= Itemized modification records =
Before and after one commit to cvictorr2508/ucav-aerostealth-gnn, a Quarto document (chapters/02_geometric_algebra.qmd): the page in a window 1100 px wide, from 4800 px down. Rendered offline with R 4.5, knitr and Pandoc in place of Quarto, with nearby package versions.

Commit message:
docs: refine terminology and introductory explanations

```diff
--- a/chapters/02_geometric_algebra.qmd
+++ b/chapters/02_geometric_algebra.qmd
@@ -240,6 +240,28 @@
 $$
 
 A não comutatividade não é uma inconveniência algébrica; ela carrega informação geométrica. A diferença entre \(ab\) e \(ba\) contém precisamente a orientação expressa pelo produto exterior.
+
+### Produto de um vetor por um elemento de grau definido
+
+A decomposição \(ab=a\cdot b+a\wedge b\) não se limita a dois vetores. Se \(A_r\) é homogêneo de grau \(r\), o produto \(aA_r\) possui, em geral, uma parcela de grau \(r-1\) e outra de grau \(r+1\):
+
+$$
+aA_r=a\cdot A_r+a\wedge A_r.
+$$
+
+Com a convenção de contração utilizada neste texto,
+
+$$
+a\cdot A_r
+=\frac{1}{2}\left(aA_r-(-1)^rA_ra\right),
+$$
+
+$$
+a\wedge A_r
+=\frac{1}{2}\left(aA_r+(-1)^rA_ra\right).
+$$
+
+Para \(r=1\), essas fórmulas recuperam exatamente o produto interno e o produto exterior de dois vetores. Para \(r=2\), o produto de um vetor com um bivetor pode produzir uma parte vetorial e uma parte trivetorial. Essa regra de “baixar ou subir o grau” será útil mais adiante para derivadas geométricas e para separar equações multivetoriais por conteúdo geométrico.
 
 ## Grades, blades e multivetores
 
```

= Problem statement =
Please write out the records above once more, exactly and completely.

= Result of this exercise =
Before and after one commit to cvictorr2508/ucav-aerostealth-gnn, a Quarto document (chapters/02_geometric_algebra.qmd): the page in a window 1100 px wide, from 4800 px down. Rendered offline with R 4.5, knitr and Pandoc in place of Quarto, with nearby package versions.

Commit message:
docs: refine terminology and introductory explanations

```diff
--- a/chapters/02_geometric_algebra.qmd
+++ b/chapters/02_geometric_algebra.qmd
@@ -240,6 +240,28 @@
 $$
 
 A não comutatividade não é uma inconveniência algébrica; ela carrega informação geométrica. A diferença entre \(ab\) e \(ba\) contém precisamente a orientação expressa pelo produto exterior.
+
+### Produto de um vetor por um elemento de grau definido
+
+A decomposição \(ab=a\cdot b+a\wedge b\) não se limita a dois vetores. Se \(A_r\) é homogêneo de grau \(r\), o produto \(aA_r\) possui, em geral, uma parcela de grau \(r-1\) e outra de grau \(r+1\):
+
+$$
+aA_r=a\cdot A_r+a\wedge A_r.
+$$
+
+Com a convenção de contração utilizada neste texto,
+
+$$
+a\cdot A_r
+=\frac{1}{2}\left(aA_r-(-1)^rA_ra\right),
+$$
+
+$$
+a\wedge A_r
+=\frac{1}{2}\left(aA_r+(-1)^rA_ra\right).
+$$
+
+Para \(r=1\), essas fórmulas recuperam exatamente o produto interno e o produto exterior de dois vetores. Para \(r=2\), o produto de um vetor com um bivetor pode produzir uma parte vetorial e uma parte trivetorial. Essa regra de “baixar ou subir o grau” será útil mais adiante para derivadas geométricas e para separar equações multivetoriais por conteúdo geométrico.
 
 ## Grades, blades e multivetores
 
```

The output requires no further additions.